In light of the ill effects these big-box structures are producing, Christensen decided to construct a structure that was characterized by principles that opposed those of the corporate constructions. With this idea, the “UnBox” was born.

“In creating the ‘UnBox,’ I wanted to build something that is ‘opposite’ of a big-box building. Big boxes are generally not transportable, built for one use only, not modular, and not built of anything local or recyclable,” Christensen wrote. The “UnBox”, on the other hand, possesses various features that are directly in contrast to the characteristics of big-box structures.

For instance, the “UnBox” is portable. It can be folded up into a box of size 3 x 6 x 9 feet and transported to different places. This is in direct disagreement with the big-box structures, as they can be removed only if they are razed to the ground. The “UnBox”is also eco-friendly, as it is made entirely out of recyclable materials. Construction materials that were used to build it were all obtained locally. Christensen wrote, “We never stepped foot into a big-box building in order to build the “UnBox,” relying on local hardware stores and local businesses and craftspeople for materials. We transported it from Oberlin, Ohio to Pittsburgh in a truck that runs on vegetable oil from local restaurants.” The “UnBox” also stands apart because it is modular — possessing shelves, an awning that can fold out for different uses, and a tunnel, among other things — and, unlike the big-box structures, serves many purposes. Christensen hopes that the “UnBox” will be used as a location for people to gather within, to conduct discussions about sustainability and public space.

Another interesting feature about the exhibit is that the “UnBox” is set up over a re-created parking lot, complete with white paint lines demarcating the parking areas and a strip of pavement covered with fake green grass. Astria Suparak, director of the Miller Gallery and curator of this exhibit, explained the link between big box buildings and parking lots.

“Big-box stores are completely dependent upon car culture. You can’t really walk or bike to them. The defining big-box experience for me is the bloated moat of pavement surrounding each monolithic store, separating it from the street and killing the ambiance of a walkable city,” Suparak said.

The exhibition as a whole encourages the audience to re-evaluate how they view their community space, and whether they look upon the permanent existence of big-box buildings as an infringement of this space or a practical use of it. Through the concept of the “UnBox,” the artist strongly suggests that we can actively substitute corporations with local businesses, resulting in the strengthening of our community.
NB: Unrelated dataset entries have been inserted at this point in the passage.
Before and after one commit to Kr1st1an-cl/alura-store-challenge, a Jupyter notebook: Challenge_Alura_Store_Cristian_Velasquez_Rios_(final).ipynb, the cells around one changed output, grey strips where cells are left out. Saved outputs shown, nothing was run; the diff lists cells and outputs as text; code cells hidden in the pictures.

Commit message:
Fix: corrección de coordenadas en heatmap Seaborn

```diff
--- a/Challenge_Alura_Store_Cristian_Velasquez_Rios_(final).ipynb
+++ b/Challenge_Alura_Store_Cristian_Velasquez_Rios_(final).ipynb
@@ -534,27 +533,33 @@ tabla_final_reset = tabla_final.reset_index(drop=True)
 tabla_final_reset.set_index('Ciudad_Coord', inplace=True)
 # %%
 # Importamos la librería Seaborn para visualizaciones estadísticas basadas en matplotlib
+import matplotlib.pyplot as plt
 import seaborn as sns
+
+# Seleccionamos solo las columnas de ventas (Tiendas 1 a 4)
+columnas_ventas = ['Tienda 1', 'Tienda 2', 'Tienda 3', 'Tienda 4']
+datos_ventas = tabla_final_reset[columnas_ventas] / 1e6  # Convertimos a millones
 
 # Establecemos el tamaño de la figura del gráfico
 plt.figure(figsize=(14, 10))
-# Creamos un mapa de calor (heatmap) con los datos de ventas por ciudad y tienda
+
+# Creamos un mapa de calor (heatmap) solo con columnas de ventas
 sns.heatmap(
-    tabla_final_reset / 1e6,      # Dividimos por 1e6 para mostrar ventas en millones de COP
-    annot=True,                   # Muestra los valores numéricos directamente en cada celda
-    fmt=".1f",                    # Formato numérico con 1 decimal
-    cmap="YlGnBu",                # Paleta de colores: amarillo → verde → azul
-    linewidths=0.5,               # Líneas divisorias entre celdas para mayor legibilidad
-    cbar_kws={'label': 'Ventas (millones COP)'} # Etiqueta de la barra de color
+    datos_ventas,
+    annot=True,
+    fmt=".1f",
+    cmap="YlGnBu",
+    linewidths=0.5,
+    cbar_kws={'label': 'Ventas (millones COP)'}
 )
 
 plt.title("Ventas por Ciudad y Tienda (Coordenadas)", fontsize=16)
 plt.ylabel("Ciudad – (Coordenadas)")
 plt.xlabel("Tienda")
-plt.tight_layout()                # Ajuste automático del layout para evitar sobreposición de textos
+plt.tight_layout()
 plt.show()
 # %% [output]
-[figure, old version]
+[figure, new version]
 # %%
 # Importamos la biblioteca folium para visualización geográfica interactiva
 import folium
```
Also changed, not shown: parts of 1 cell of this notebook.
Suparak strongly believes that the message of the “UnBox” has the potential to defeat big-box culture.

“More and more counties are creating laws restricting the construction of big- box buildings, and/or creating incentives for small businesses.... I’ve seen how walkable cities, with minimal surface parking lots and reliable and frequent public transportation, increase social opportunities, responsibilities, desirable atmospheres, and creative commerce,” she said.

The exhibition is on display at the Miller Gallery through Nov. 23.

A special “Hometown BBQ” reception will be held Sept. 19 from 6 to 8 p.m.

A visit from the artist is also scheduled during the Carnegie Mellon University Lecture Series. Christensen will present her book, Big Box Reuse, as well as hold a book signing, Nov. 3 from 4:30 to 6 p.m. The book, to be published in November by the MIT Press, features the photos from the Miller Gallery exhibit.